With the mostly good news of the midterm elections now behind us -- good news that was diminished, of course, by the continued success of blatant racists in Georgia, Florida, Mississippi, Iowa, and elsewhere, to say nothing of the disappointment of Beto O'Rourke's near-miss in taking down Ted Cruz -- the political atmosphere has once again been taken over by full-on Trump craziness.  Undiminished support for a literally murderous Saudi regime?  Check.  Climate change denialism on steroids?  Check.  Cruelty toward asylum seekers and immigrants?  Double check.

With all of this insanity swirling around us, it seems like a good time to revisit the alternative reality in which Hillary Clinton had won the 2016 election.  In May of 2017, I wrote a Verdict column in the form of a news report from another place in the multiverse where the press was assessing Clinton's first one hundred days in office.  Yesterday, I published a follow-up piece imagining the aftermath of the 2018 midterm elections.

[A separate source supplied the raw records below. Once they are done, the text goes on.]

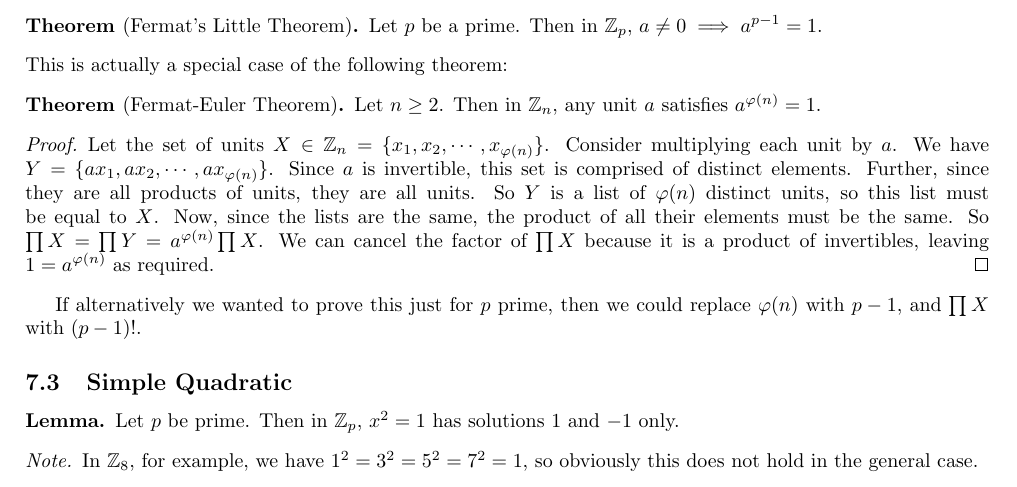
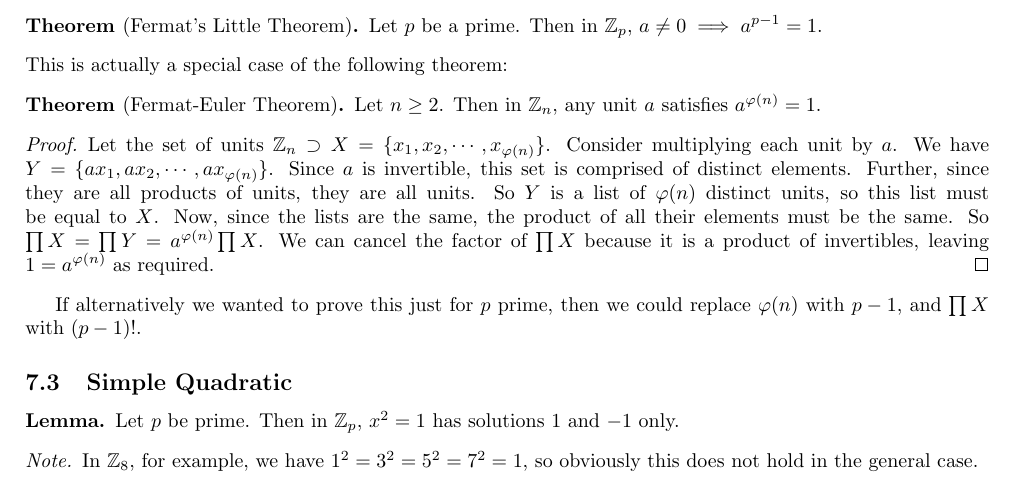
Before and after one commit to zeramorphic/cambridge-maths-notes, a LaTeX document (ia/ns/main.tex, which reads ia/ns/07.tex): part of page 11 of 30, cut so that both start at the same text. Compiled offline with pdfLaTeX.

Commit message:
Update 07.tex

```diff
--- a/ia/ns/07.tex
+++ b/ia/ns/07.tex
@@ -28,7 +28,7 @@ Here are some examples.
 	Let $n \geq 2$. Then in $\mathbb Z_n$, any unit $a$ satisfies $a^{\varphi(n)} = 1$.
 \end{theorem}
 \begin{proof}
-	Let the set of units $X \in \mathbb Z_n = \{ x_1, x_2, \cdots, x_{\varphi(n)} \}$. Consider multiplying each unit by $a$. We have $Y = \{ ax_1, ax_2, \cdots, ax_{\varphi(n)} \}$. Since $a$ is invertible, this set is comprised of distinct elements. Further, since they are all products of units, they are all units. So $Y$ is a list of $\varphi(n)$ distinct units, so this list must be equal to $X$. Now, since the lists are the same, the product of all their elements must be the same. So $\prod X = \prod Y = a^{\varphi(n)}\prod X$. We can cancel the factor of $\prod X$ because it is a product of invertibles, leaving $1 = a^{\varphi(n)}$ as required.
+	Let the set of units $\mathbb Z_n \supset X = \{ x_1, x_2, \cdots, x_{\varphi(n)} \}$. Consider multiplying each unit by $a$. We have $Y = \{ ax_1, ax_2, \cdots, ax_{\varphi(n)} \}$. Since $a$ is invertible, this set is comprised of distinct elements. Further, since they are all products of units, they are all units. So $Y$ is a list of $\varphi(n)$ distinct units, so this list must be equal to $X$. Now, since the lists are the same, the product of all their elements must be the same. So $\prod X = \prod Y = a^{\varphi(n)}\prod X$. We can cancel the factor of $\prod X$ because it is a product of invertibles, leaving $1 = a^{\varphi(n)}$ as required.
 \end{proof}
 If alternatively we wanted to prove this just for $p$ prime, then we could replace $\varphi(n)$ with $p-1$, and $\prod X$ with $(p-1)!$.
 
```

The premise of the column is that the Democrats had been wiped out in the midterms, dropping so many House and Senate seats that they fell below the Constitutionally significant one-third mark in both houses of Congress.  I do not go into as many details about the implications of that outcome as I might have -- such as the possibility that Republicans would then decide not to impeach Clinton, on the theory that they could simply override her vetoes of everything but still keep her in office to blame her for everything that goes wrong "under her watch" -- because there are simply too many cynical possibilities to fit into one column.

Moreover, my larger point is not that (as I supposed in the column) exactly enough once-thought-safe Democrats would lose their seats to bring their total down to 33 sitting Senators.  The thought exercise was designed to remind myself that this month's good electoral news -- as well as all of the good news in other elections during Trump's tenure, including the Democrats' huge gains in New Jersey and Virginia in the 2017 off-year elections -- would simply not have happened if good sense had prevailed on November 8, 2016.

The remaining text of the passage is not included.